Vain's career was brief by Australian standards. Vain retired to stud after his three-year-old season.
As a two and three-year-old, Vain made 14 starts, winning 12, and finishing second on the two occasions where he did not win.
Some of his wins were so dominating that they almost boggle the mind. In the 1969 Champagne Stakes at Randwick.
Vain won by 12 lengths over a mere 1600 metres. Perhaps even more astounding, over four days of the 1969 Spring Carnival, he started by winning the 1400m Patinack Farm Stakes by 12 lengths.
Attempting to rest the horse, it was all jockey Pat Hyland could do to hold Vain to a mere four length victory in his next race.
Forty-eight hours later, Vain had what many consider as the most impressive victory of his career when he won what is now known as the Emirates Stakes while carrying five kilos over weight-for-age.
Those who like to make comparisons, even though it is difficult where different eras are concerned, like to debate whether Vain or the more recent Black Caviar is the superior sprinter.
These fans never tire of asking the man who rode Vain, Pat Hyland, which of the two horses he feels is the better.
At the time when Black Caviar had strung together seven consecutive victories, early in her career, Hyland made the observation that Black Caviar actually had near blood ties to Vain on both sides of her pedigree.
Hyland also felt the two horses had another similarity between them in the fact that both wasted no time in leaving their competition flat footed. Another common trait Hyland likes to point out was that both horses had the ability to lift another gear when confronted with any threat from behind.
Vain At Widden Stud
Upon retiring from the track, Vain stood stud at Widden Stud. He sired well over 300 winners that combined produced almost 1800 victories.
He was named Australian Champion Racehorse of the Year for the 1969-70 campaign.

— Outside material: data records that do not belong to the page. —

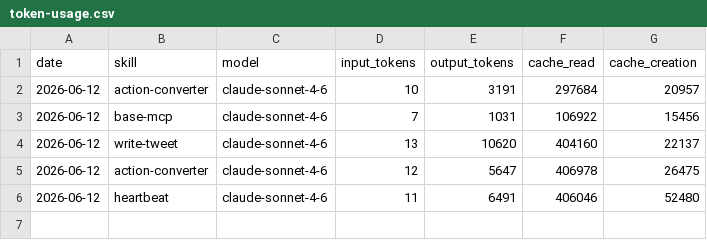
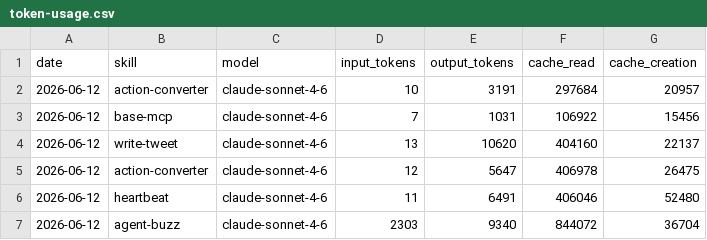
Before and after one commit to aeoncity-hub/my-aeon, a CSV file: memory/token-usage.csv, drawn as a sheet.

Commit message:
chore(agent-buzz): auto-commit 2026-06-12

```diff
--- a/memory/token-usage.csv
+++ b/memory/token-usage.csv
@@ -6 +6,2 @@ date,skill,model,input_tokens,output_tokens,cache_read,cache_creation
 2026-06-12,heartbeat,claude-sonnet-4-6,11,6491,406046,52480
+2026-06-12,agent-buzz,claude-sonnet-4-6,2303,9340,844072,36704
```
Also changed, not shown: 4 other files.
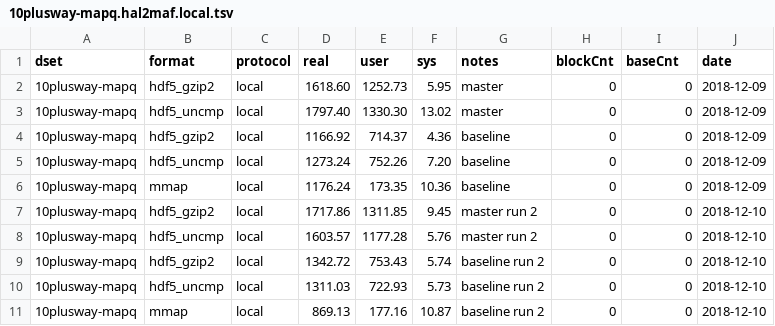
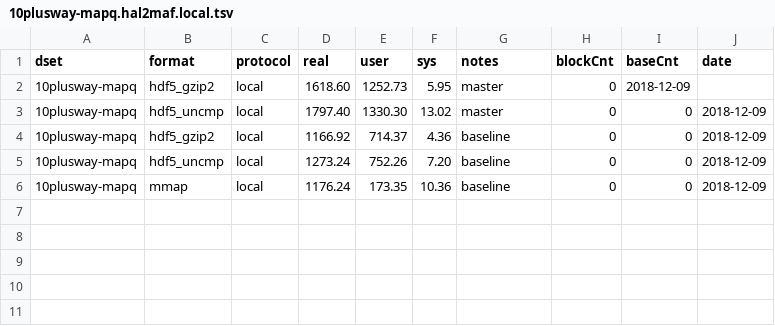
Before and after one commit to diekhans/hal-benchmarks, a TSV file: docs/10plusway-mapq.hal2maf.local.tsv, drawn as a sheet.

```diff
--- a/docs/10plusway-mapq.hal2maf.local.tsv
+++ b/docs/10plusway-mapq.hal2maf.local.tsv
@@ -1,3 +1,3 @@
 dset	format	protocol	real	user	sys	notes	blockCnt	baseCnt	date
-10plusway-mapq	hdf5_gzip2	local	1618.60	1252.73	5.95	master	0	0	2018-12-09
+10plusway-mapq	hdf5_gzip2	local	1618.60	1252.73	5.95	master	0	2018-12-09
 10plusway-mapq	hdf5_uncmp	local	1797.40	1330.30	13.02	master	0	0	2018-12-09
@@ -6,6 +6 @@ dset	format	protocol	real	user	sys	notes	blockCnt	baseCnt	date
 10plusway-mapq	mmap	local	1176.24	173.35	10.36	baseline	0	0	2018-12-09
-10plusway-mapq	hdf5_gzip2	local	1717.86	1311.85	9.45	master run 2	0	0	2018-12-10
-10plusway-mapq	hdf5_uncmp	local	1603.57	1177.28	5.76	master run 2	0	0	2018-12-10
-10plusway-mapq	hdf5_gzip2	local	1342.72	753.43	5.74	baseline run 2	0	0	2018-12-10
-10plusway-mapq	hdf5_uncmp	local	1311.03	722.93	5.73	baseline run 2	0	0	2018-12-10
-10plusway-mapq	mmap	local	869.13	177.16	10.87	baseline run 2	0	0	2018-12-10
```
Also changed, not shown: docs/10plusway-mapq.hal2maf.udc.tsv, 3 other files.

He was recognised as the Leading Sire in Australia for 1983-84, and then inducted into the Australian Racing Hall of Fame in 2003.